Federal MP Larry Miller is again wading into provincial politics by slamming Ontario's Green Energy Act and supporting a call for a moratorium on wind farms pending a "proper" study into the health effects of giant turbines. "I've just been inundated. Everywhere I go, people want to know my stand on the windmill issue," the Bruce-Grey-Owen Sound Conservative MP said Friday in an interview.
Premier Dalton McGuinty would like everybody to believe that his government is leading a green revolution with its wind power policies. McGuinty's motives are clear: he wants to appear green and putting up wind turbines is something "green" for him to point to. However, just because the Premier says they are "green" doesn't mean they are green.
The Green Energy Act has wobbled on the way toward its goal of replacing coal-fired electricity in the province with clean, renewable energy. ...The Liberals conceded that the 1 per cent rate increase promised a little over a year ago was wildly optimistic, and that the hike would be 7.9 per cent annually for the next five years.

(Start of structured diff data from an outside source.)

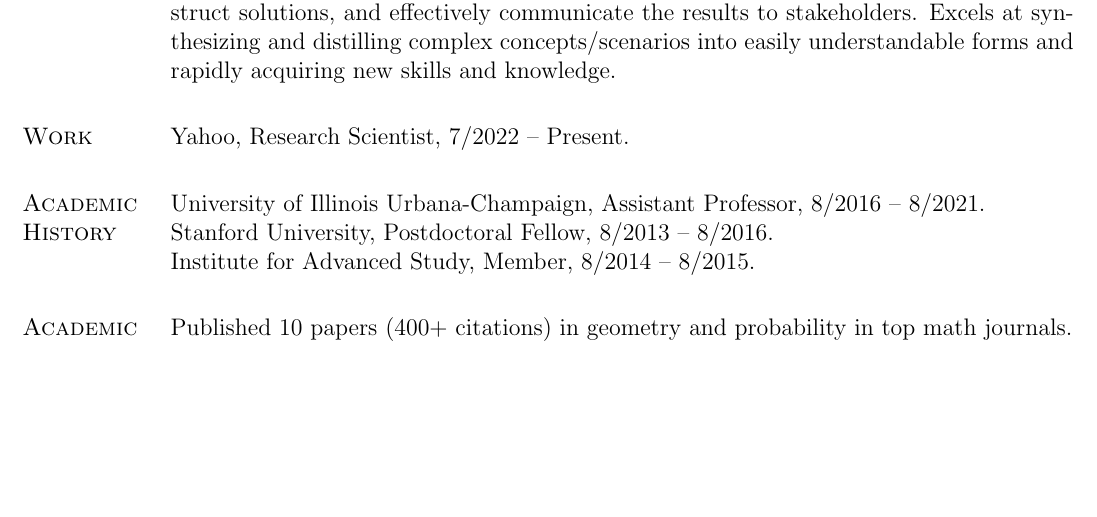
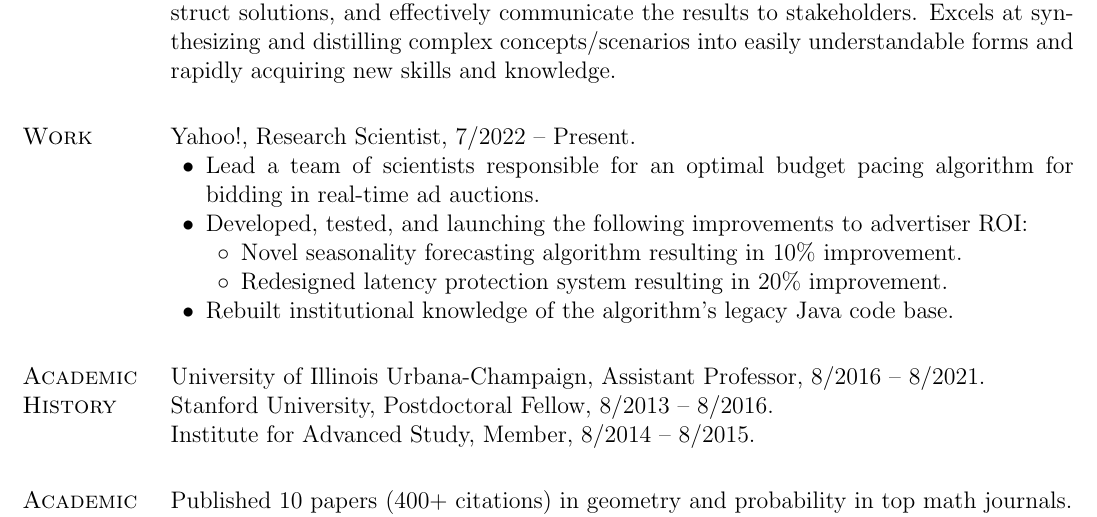
Before and after one commit to stromborman/resume, a LaTeX CV (BormanResume.tex): part of the page, cut so that both start at the same text, the shorter picture padded with empty space. Compiled offline with pdfLaTeX.

Commit message:
updated resume

```diff
--- a/BormanResume.tex
+++ b/BormanResume.tex
@@ -185,10 +185,16 @@ Have 10+ years of experience collaborating with small teams to analyze problems,
 
 
 \section{Work}
-Yahoo, Research Scientist, 7/2022 -- Present.
-%\begin{innerlist}
-%	\item[] Scalable Machine Learning research team.
-%\end{innerlist}
+Yahoo!, Research Scientist, 7/2022 -- Present.
+\begin{innerlist}
+	\item Lead a team of scientists responsible for an optimal budget pacing algorithm for bidding in real-time ad auctions.
+	\item Developed, tested, and launching the following improvements to advertiser ROI:
+	\begin{innerlist}
+		\item[$\circ$] Novel seasonality forecasting algorithm resulting in $10\%$ improvement.
+		\item[$\circ$] Redesigned latency protection system resulting in $20\%$ improvement.
+	\end{innerlist}
+	\item Rebuilt institutional knowledge of the algorithm's legacy Java code base.
+\end{innerlist}
 
 
 \section{Academic History}
```
Also changed, not shown: BormanResume.pdf, BormanResume.tex (2 more changed lines).
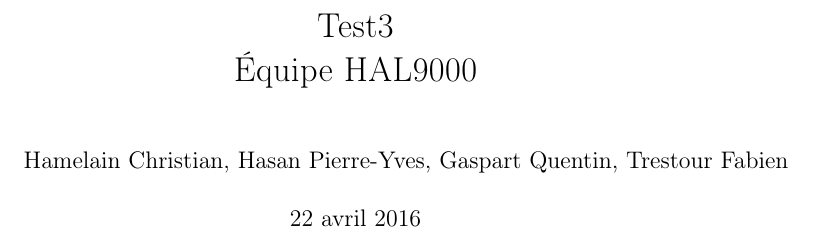
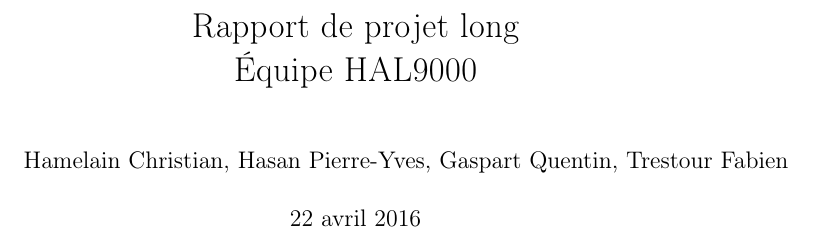
Before and after one commit to fTrestour/HAL9000Report, a LaTeX document (Rapport.tex): part of page 2 of 14, cut at the place of the change. Compiled offline with pdfLaTeX.

Commit message:
First commit

```diff
--- a/Rapport.tex
+++ b/Rapport.tex
@@ -18,7 +18,7 @@
 
 
 
-\title{Test3\\Équipe HAL9000}
+\title{Rapport de projet long\\Équipe HAL9000}
 \author{Hamelain Christian, Hasan Pierre-Yves, Gaspart Quentin, Trestour Fabien}
 
 
```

Ontario Energy Minister Brad Duguid announced a 20-year, $87-billion public and private investment in the province's energy system that will double average consumer electrical bills in that time period
Energy Minister Richard Brown admitted Tuesday a deal to cut electricity rates for P.E.I. consumers could cost as much as $220 million, adding to the province's debt. Brown made the admission after being pressed on the numbers in the legislature by energy critic Mike Currie.
The bill was killed without debate - the first time in at least 70 years that the Senate has killed legislation from the Commons without a hearing, according to parliamentary experts.
The policy goals and intent of the Green Energy Act may well come undone under the withering glare of disaffected and angry consumers. Thus, there's an urgent need to begin the process of reducing the largesse provided to those who have become adept at securing private benefits -albeit under the convenient disguise of green - at the expense of the captive consumer.
Ontario's new electricity advisory panel makes little room for consumers - even though consumers are paying for it all in more ways than one. Here is the latest report by former Canadian banker Parker Gallant.
Peter Mertens said there must be more discussions about the potential health impacts of generating wind energy. One of 110 delegates at a symposium organized by the Society for Wind Vigilance, Mertens said, "We have to take the politics out of this now and we have to get the science to the fore-front."